“This (fire) has been a grave reminder that everyone – landlords, tenants, and the City – has a role to play in ensuring that our neighbors have a safe place to live,” Portland Mayor Ethan Strimling said in a statement released after the verdict.

During the weeklong trial, the court heard testimony from survivors who described frantic efforts to escape as smoke and heat quickly spread and fire blocked the front entrance of the building. Two of the three survivors described their escape out a second-floor window because a rear stairwell was blocked by a former tenant’s belongings.

Rockland resident Paul Garrido testified that he heard two women screaming on the third floor, where two bedrooms and a bathroom were renovated without a permit. State prosecutors say Thomas, Finlay and Conlee could not get out because the third-floor bedrooms, which they described as “death traps,” lacked a secondary way to escape the building.

Warren noted that the fire had started on the front porch, where smoke detectors were not required, and consumed the front door. He also pointed to evidence that there can be a delay between the presence of smoke and the sounding of a smoke detector, as well as testimony from the state medical examiner that someone breathing carbon monoxide can be incapacitated in as little as 30 seconds.

All of these factors appeared to raise doubt about the state’s case.

“This was a fast-moving fire.
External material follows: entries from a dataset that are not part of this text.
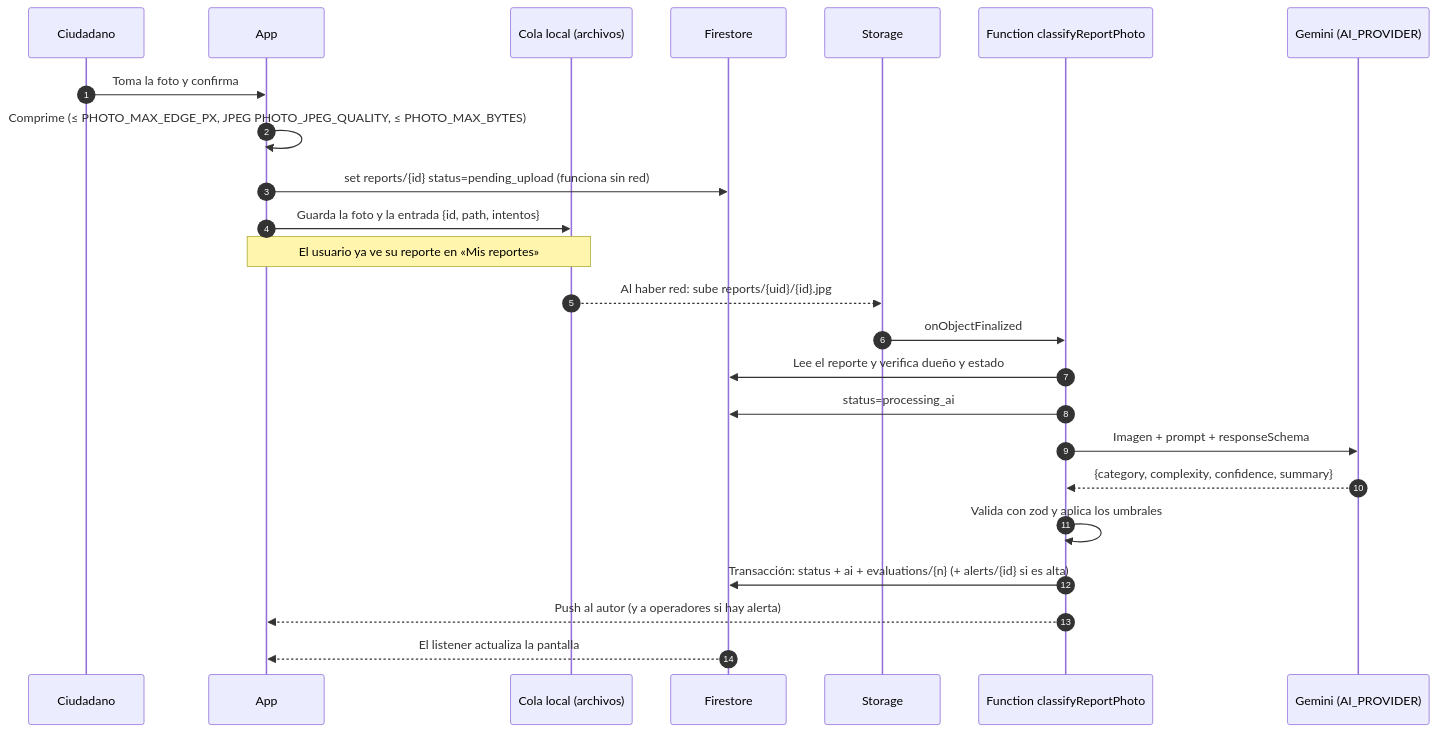
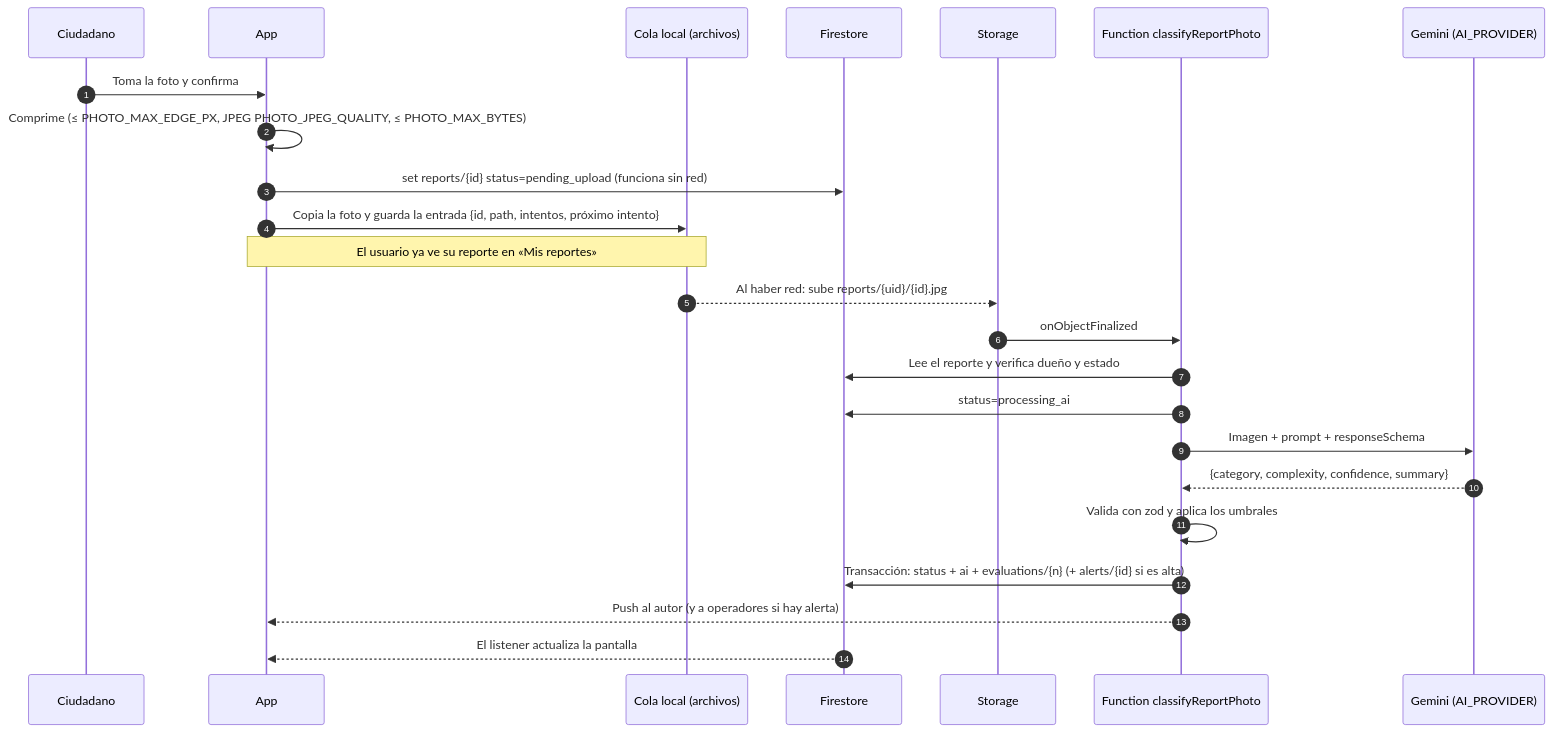
The second of 3 diagrams in docs/02-arquitectura.md (JulianCVM/ecoreporte), drawn with Mermaid before and after one commit. The commit also changed 14 other files, not shown here.

````diff
--- a/docs/02-arquitectura.md
+++ b/docs/02-arquitectura.md
@@ -31,26 +31,26 @@
 ```mermaid
 sequenceDiagram
   autonumber
   participant U as Ciudadano
   participant A as App
   participant Q as Cola local (archivos)
   participant F as Firestore
   participant S as Storage
   participant FN as Function classifyReportPhoto
   participant G as Gemini (AI_PROVIDER)
   U->>A: Toma la foto y confirma
   A->>A: Comprime (≤ PHOTO_MAX_EDGE_PX, JPEG PHOTO_JPEG_QUALITY, ≤ PHOTO_MAX_BYTES)
   A->>F: set reports/{id} status=pending_upload (funciona sin red)
-  A->>Q: Guarda la foto y la entrada {id, path, intentos}
+  A->>Q: Copia la foto y guarda la entrada {id, path, intentos, próximo intento}
   Note over A,Q: El usuario ya ve su reporte en «Mis reportes»
   Q-->>S: Al haber red: sube reports/{uid}/{id}.jpg
   S->>FN: onObjectFinalized
   FN->>F: Lee el reporte y verifica dueño y estado
   FN->>F: status=processing_ai
   FN->>G: Imagen + prompt + responseSchema
   G-->>FN: {category, complexity, confidence, summary}
   FN->>FN: Valida con zod y aplica los umbrales
   FN->>F: Transacción: status + ai + evaluations/{n} (+ alerts/{id} si es alta)
   FN-->>A: Push al autor (y a operadores si hay alerta)
   F-->>A: El listener actualiza la pantalla
 ```
````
There was almost no time to escape,” Warren said, before alluding to the intoxication of most of the victims, who had been partying on Halloween. “There was evidence that several of the occupants were in a condition from which they could not have easily been roused from either by a smoke detector or otherwise.”

State prosecutors mostly focused on the deaths that occurred on the third floor, where they argued two bedrooms and a bathroom were built without permits. While the city has confirmed there was no building permit, Warren said the state failed to provide proof during the trial that the unit was illegal and would have required a secondary escape. Nor did the state prove whether Nisbet himself, or a contractor, did the renovations, he said.

“And if permits were not obtained, the evidence does not reflect whether the defendant or a contractor was responsible,” he said.

Another key issue was whether 20 Noyes St. was being run as a rooming house, which would have required additional fire protection.

Here, Warren said the state also failed to prove its case.

Warren said that Nisbet is guilty of a misdemeanor code violation for the third-floor windows, since he had been warned by a building contractor that they were too small to qualify as a secondary means of escape.

Correction: This story was updated at 10:31 a.m. on November 2, 2016 to correct the age of Ashley Thomas.